Study of leukemia survivors gives hints for better care

Armen Hareyan's picture

St. Jude study shows survivors of acute lymphoblastic leukemia are increasingly likely to develop second tumors during adulthood, demonstrating the value of long-term patient follow-up in designing safer treatments

Results from the longest follow-up study ever done of childhood acute lymphoblastic leukemia (ALL) survivors show the importance of long-term monitoring of former patients to identify complications they are at risk for developing later in life and to modify current treatments to reduce those risks, according to investigators at St. Jude Children's Research Hospital. Acute lymphoblastic leukemia is the most common cancer in children and adolescents - with about 3,000 new cases diagnosed yearly in the United States.


The St. Jude study showed that adults who had received treatment for ALL during childhood are at increased risk for developing a secondary neoplasm during the next 30 years.

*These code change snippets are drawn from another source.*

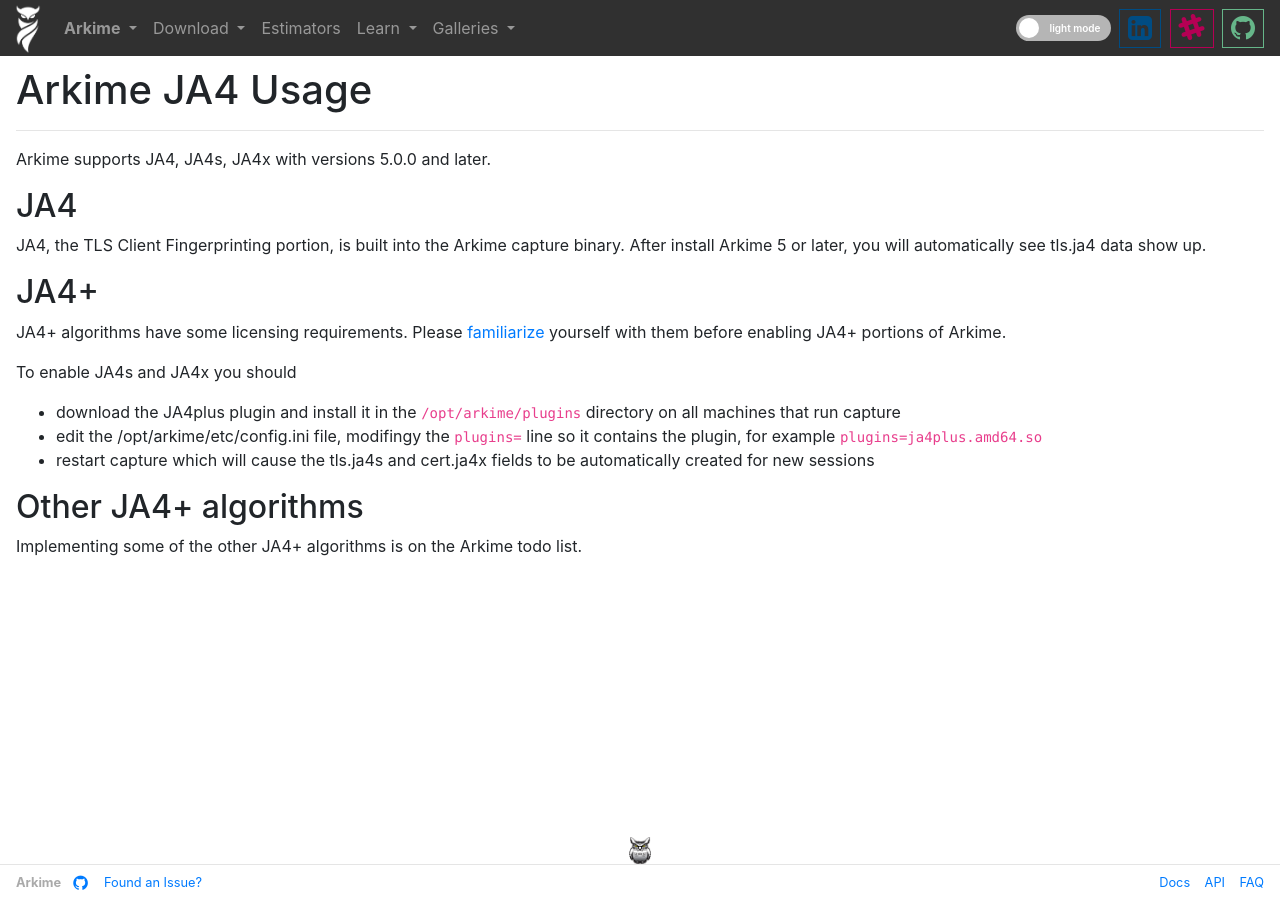
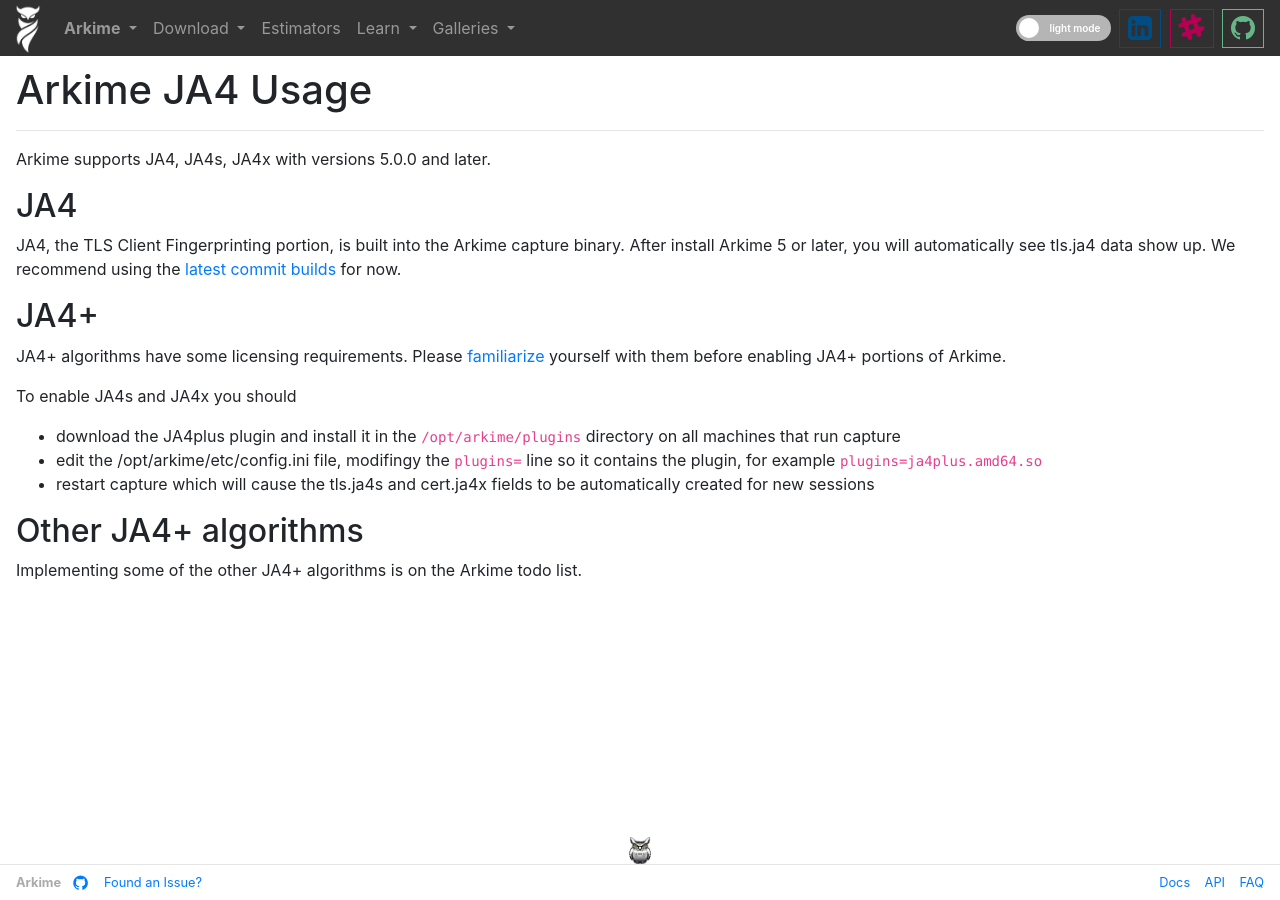
Before and after one commit to arkime/arkimeweb, a Jekyll site: the page built from _wiki/ja4.md, in a window 1280 px wide. Built offline with Jekyll 4.4.1, drawn with Linux system fonts in a browser that asks for light colours.

Commit message:
put link to latest commit on ja4 page

```diff
--- a/_wiki/ja4.md
+++ b/_wiki/ja4.md
@@ -16,6 +16,7 @@
 ## JA4
 JA4, the TLS Client Fingerprinting portion, is built into the Arkime capture binary.
 After install Arkime 5 or later, you will automatically see tls.ja4 data show up.
+We recommend using the [latest commit builds](https://latest.arkime.net) for now.
 
 ## JA4+
 JA4+ algorithms have some licensing requirements.
```
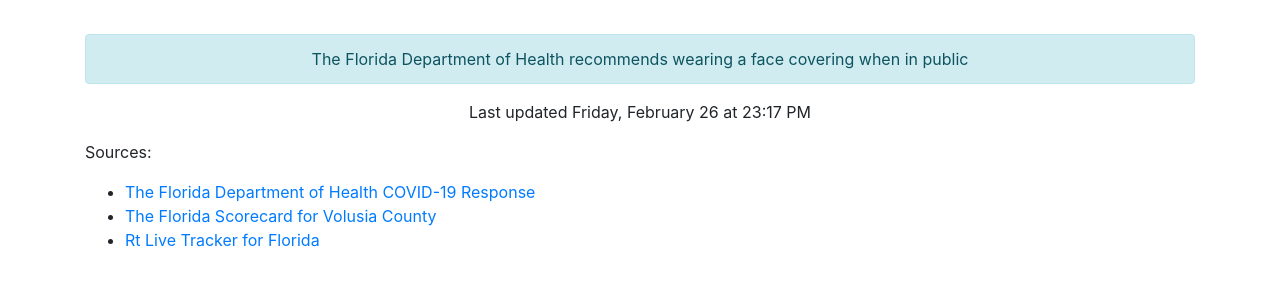
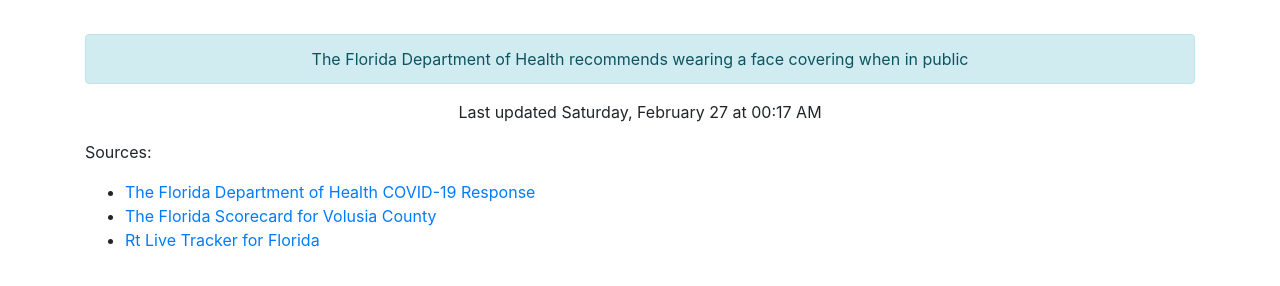
Before and after one commit to thinkjson/timeforchurch, a Jekyll site: the page built from index.md, in a window 1280 px wide. Shown: the part 544-830 px from the top of the page. Built offline with Jekyll 4.4.1, drawn with Linux system fonts in a browser that asks for light colours; our own code applies the rules of GitHub Pages for plain Markdown files.

Commit message:
Updating data

```diff
--- a/_includes/data.html
+++ b/_includes/data.html
@@ -10,4 +10,4 @@
     <div class="outcome text-success">YES</div>
     <div class="alert alert-info" role="alert">The Florida Department of Health recommends wearing a face covering when in public</div>
 
-    <p>Last updated Friday, February 26 at 23:17 PM</p>
+    <p>Last updated Saturday, February 27 at 00:17 AM</p>
```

Secondary neoplasms are new tumors that develop after successful treatment of an initial cancer.

A report on this work appears in the March 21 issue of the "Journal of the American Medical Association" ("JAMA").

The finding is important because the cure rate of children treated for